21 February 1940 sailed Curacao independently to Halifax arriving 3 March 1940

5 March 1940 sailed Halifax in escorted convoy HX25 to the River Clyde with a cargo of FFO arriving on 22 March 1940

17 April 1940 sailed the River Clyde in escorted convoy OB132 until this convoy dispersed on 22 April 1940 thence independently to Colombia

11 May 1940 sailed Barranquilla independently to Kingston arriving 13 May 1940

14 May 1940 sailed Kingston independently to Fort de France

18 May 1940 sailed Fort de France independently to Casablanca arriving 3 June 1940

7 June 1940 sailed Casablanca in escorted convoy K3 to Bordeaux arriving 14 June 1940

18 June 1940 sailed Bordeaux independently to Falmouth arriving 20 June 1940

29 June 1940 sailed Falmouth joining escorted convoy OA175 until dispersal on 1 July 1940 and thence independently to Aruba arriving 15 July 1940

31 July 1940 sailed Aruba independently to Curacao arriving 1 August 1940

2 August 1940 sailed Curacaqo independently to New York arriving 9 August 1940

13 August 1940 sailed New York

27 August 1940 at Lago Hospital, Aruba Able Seaman Patrick O’Brien discharged dead from cancer

1 April 1942 arrived at Gibraltar escorted by HMS’s COREOPSIS and COLTSFOOT

7 April 1942 sailed Gibraltar to Trinidad in company with the tanker Sandar and with both being escorted by HMS’s COREOPSIS and COLTSFOOT

27 May 1942 arrived at Gibraltar from Trinidad escorted by HMS’s JONQUIL and ST NECTAN

31 May 1942 sailed Gibraltar together with COWRIE and ANDREA BROVIG and escorted by HMS’s JONQUIL, GERANIUM and SPIRAEA until dark on 4 June 1942

29 March 1943 sailed Methil in unescorted convoy EN210 to Loch Ewe arriving 31 March 1943

5 April 1943 sailed from Liverpool in escorted convoy ONS3 to Halifax arriving on 28 April 1943. During this convoy acted as an Escort Oiler

6 May 1943 sailed Boston in escorted convoy BX49 to Halifax arriving 8 May 1943

31 August 1943 sailed from Liverpool in escorted convoy ONS17 to Halifax arriving on 16 September 1943. During this convoy acted as an Escort Oiler

30 November 1943 sailed from Liverpool in escorted convoy ONS24 to Halifax but was forced to turn back. During this convoy would have acted as an Escort Oiler. She also carried 60 depth charges

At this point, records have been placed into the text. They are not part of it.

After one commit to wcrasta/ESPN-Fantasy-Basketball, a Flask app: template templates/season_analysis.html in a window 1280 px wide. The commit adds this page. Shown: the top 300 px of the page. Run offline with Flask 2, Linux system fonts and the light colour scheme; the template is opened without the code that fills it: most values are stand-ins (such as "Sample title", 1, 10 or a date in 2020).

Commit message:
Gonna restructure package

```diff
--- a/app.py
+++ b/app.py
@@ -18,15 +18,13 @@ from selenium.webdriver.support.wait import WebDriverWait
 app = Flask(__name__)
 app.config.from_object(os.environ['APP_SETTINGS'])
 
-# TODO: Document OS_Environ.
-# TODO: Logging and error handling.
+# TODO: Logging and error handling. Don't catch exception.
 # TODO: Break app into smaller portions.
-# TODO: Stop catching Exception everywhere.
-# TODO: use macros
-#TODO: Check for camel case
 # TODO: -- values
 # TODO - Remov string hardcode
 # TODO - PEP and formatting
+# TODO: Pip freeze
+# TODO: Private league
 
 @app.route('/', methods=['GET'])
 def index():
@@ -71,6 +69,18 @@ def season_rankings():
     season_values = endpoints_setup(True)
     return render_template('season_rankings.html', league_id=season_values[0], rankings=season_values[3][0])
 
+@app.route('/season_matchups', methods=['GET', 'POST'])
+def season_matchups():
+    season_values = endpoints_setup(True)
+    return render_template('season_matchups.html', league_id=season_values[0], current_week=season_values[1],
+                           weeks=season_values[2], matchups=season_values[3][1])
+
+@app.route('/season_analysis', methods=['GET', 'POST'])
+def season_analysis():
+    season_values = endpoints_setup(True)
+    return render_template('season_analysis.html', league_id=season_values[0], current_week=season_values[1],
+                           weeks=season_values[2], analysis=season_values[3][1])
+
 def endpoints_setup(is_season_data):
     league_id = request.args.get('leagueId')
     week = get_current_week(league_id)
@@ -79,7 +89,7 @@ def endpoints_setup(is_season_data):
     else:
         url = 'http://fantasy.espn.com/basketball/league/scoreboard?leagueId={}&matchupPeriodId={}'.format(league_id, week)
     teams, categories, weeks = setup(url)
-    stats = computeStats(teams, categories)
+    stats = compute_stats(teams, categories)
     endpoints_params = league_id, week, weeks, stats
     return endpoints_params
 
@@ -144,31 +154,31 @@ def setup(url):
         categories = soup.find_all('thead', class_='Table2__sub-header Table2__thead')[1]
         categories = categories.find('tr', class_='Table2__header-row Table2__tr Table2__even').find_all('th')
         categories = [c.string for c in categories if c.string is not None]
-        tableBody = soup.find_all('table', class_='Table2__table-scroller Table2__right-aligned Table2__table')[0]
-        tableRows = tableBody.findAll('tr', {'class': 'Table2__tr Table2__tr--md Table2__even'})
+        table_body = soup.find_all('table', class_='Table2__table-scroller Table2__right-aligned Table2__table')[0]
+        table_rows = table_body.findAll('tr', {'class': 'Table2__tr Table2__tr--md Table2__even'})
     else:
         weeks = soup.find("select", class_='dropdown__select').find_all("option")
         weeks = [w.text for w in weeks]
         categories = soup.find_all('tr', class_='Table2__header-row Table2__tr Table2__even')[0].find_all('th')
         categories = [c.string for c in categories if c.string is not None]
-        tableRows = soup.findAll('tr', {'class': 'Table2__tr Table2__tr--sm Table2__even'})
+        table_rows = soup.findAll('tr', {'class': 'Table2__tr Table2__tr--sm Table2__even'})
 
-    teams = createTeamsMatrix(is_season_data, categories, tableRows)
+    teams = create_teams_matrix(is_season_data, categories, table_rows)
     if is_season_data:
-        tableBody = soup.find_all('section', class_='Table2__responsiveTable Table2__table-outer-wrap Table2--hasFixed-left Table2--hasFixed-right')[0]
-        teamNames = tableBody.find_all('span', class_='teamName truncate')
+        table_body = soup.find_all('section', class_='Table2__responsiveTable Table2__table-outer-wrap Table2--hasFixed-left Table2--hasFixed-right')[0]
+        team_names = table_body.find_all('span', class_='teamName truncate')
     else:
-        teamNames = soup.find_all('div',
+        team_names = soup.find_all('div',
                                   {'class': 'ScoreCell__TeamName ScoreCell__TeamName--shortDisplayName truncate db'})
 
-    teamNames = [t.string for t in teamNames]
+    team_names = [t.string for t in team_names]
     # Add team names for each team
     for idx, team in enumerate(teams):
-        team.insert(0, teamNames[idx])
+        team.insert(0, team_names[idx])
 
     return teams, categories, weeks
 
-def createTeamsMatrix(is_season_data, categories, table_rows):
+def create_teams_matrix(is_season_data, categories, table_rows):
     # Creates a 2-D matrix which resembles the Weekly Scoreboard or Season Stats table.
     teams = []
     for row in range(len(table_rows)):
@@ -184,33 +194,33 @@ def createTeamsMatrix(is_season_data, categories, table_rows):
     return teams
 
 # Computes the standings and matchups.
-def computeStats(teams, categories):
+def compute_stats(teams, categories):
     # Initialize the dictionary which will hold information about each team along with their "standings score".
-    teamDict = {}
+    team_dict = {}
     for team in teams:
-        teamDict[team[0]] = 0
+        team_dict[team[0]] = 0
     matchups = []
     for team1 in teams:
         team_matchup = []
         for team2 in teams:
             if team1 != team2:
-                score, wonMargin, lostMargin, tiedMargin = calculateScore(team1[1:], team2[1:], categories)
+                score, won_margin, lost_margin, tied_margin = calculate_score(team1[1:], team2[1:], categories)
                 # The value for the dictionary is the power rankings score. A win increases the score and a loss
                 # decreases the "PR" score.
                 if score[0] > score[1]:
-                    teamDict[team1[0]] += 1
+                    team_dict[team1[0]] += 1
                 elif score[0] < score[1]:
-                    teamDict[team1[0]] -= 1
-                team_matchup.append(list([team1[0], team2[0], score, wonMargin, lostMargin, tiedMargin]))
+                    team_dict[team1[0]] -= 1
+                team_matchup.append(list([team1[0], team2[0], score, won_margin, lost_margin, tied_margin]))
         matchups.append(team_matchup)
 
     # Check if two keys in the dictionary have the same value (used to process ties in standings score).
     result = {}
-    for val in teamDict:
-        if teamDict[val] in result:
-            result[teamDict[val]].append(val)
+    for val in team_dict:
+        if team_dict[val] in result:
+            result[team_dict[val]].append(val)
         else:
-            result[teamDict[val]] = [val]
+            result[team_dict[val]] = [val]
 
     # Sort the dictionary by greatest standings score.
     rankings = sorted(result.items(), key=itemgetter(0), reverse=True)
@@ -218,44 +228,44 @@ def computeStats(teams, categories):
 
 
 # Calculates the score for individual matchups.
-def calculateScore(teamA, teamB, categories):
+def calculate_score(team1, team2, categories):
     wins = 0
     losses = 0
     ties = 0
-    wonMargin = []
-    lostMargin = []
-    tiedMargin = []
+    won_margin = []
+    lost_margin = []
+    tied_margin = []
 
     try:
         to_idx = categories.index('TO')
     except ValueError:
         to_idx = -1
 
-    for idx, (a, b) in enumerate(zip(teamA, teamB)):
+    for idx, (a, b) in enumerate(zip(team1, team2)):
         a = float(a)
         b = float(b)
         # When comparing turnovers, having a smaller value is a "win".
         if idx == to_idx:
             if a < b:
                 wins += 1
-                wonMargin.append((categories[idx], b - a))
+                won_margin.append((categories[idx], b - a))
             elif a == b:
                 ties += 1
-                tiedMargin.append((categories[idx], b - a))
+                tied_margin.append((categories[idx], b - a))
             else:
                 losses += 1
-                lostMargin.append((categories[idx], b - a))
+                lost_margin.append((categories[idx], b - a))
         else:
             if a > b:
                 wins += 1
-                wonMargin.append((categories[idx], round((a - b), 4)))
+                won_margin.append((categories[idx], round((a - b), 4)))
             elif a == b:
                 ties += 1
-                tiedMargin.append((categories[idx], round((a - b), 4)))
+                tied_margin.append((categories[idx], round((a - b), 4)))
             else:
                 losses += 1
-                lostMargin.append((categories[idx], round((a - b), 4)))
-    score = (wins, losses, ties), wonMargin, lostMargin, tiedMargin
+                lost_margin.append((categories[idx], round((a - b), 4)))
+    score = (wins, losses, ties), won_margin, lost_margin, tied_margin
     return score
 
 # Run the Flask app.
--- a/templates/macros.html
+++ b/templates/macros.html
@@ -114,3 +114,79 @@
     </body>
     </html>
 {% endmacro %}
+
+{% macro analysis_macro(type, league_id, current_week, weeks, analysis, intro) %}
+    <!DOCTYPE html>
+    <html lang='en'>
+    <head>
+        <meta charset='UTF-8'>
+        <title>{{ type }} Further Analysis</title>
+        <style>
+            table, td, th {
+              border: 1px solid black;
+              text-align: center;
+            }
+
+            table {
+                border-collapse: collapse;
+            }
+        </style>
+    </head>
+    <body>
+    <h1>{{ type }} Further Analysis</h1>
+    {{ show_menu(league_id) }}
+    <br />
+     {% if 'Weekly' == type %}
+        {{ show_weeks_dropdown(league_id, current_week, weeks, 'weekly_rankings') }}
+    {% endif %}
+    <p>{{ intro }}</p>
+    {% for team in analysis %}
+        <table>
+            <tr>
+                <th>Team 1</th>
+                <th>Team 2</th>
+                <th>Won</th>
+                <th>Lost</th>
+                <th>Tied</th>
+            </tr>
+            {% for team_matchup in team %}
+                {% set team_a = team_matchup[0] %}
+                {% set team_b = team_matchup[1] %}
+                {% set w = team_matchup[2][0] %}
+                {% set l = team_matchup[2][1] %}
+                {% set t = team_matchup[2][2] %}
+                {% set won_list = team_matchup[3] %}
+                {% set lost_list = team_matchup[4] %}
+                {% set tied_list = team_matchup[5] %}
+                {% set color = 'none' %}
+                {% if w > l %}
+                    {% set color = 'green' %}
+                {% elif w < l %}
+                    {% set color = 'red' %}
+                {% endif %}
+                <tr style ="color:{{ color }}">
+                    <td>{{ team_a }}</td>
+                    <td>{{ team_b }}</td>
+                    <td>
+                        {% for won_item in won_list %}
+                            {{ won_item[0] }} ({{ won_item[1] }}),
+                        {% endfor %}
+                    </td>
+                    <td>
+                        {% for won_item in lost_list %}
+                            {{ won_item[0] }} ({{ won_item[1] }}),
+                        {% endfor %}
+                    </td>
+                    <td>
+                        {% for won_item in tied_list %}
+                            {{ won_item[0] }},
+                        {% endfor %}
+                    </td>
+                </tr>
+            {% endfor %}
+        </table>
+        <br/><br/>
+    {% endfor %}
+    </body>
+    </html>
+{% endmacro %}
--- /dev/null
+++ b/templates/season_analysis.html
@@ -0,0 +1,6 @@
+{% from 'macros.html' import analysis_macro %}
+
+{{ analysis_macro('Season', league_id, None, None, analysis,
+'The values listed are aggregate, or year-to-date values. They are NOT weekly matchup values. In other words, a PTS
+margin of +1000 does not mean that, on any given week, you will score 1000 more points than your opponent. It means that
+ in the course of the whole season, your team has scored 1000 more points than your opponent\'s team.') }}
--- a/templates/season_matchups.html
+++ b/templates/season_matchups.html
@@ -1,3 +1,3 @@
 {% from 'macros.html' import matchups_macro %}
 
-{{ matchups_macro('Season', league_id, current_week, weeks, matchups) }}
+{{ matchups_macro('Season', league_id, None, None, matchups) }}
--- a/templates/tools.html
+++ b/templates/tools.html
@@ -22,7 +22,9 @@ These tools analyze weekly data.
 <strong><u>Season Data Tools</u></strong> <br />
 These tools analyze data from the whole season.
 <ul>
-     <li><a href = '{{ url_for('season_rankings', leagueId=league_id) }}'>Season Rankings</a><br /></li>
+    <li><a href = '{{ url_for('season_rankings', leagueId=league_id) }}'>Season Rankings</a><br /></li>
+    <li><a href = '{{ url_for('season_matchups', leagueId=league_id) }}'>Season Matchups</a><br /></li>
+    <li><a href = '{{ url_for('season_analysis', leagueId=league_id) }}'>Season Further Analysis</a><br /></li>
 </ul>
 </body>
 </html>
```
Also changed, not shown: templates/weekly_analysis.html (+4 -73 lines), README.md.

29 December 1943 sailed from Liverpool in escorted convoy ONS26 to Halifax arriving on 18 January 1944. During this convoy acted as an Escort Oiler

29 January 1944 sailed from Hailfax in escorted convoy SC152 to Liverpool arriving 15 February 1944. During this convoy acted as an Escort Oiler


16 February 1945 at Robbins Reef, Upper New York Bay in collision with USS Edison (DD439). Destroyer damaged between frames 22 to 33. The destroyer made her way to berth E2, Bayonne Annex, Navy Yard, New York. A US board of enquiry enquiried into the circumstances of the collision

USS Edison DD-439

USS Edison (DD439)

24 June 1946 in the Birthday Honours List Captain Ralph Gordon Dunn appointed an Officer of the Most Excellent Order of the Bitish Empire – OBE – Civil Division

27 July 1945 at Port Aransas Second Cook John Cuthbert discharged dead having drowned

27 February 1946 at Hospital at St Vincent Donkeyman William Hosking discharged dead from natural causes

19 November 1949 passed the Lloyds Signal Station on the Lizard sailing westbound

23 December 1951 at 28°25N 22°07E Second Engineer Robert John Hately Dunn discharged dead having accidentally drowned

1953 purchased by Cia Panamena Europea Nav, Liberia and renamed NONNA MARO

21 August 1961 arrived Savona for demolition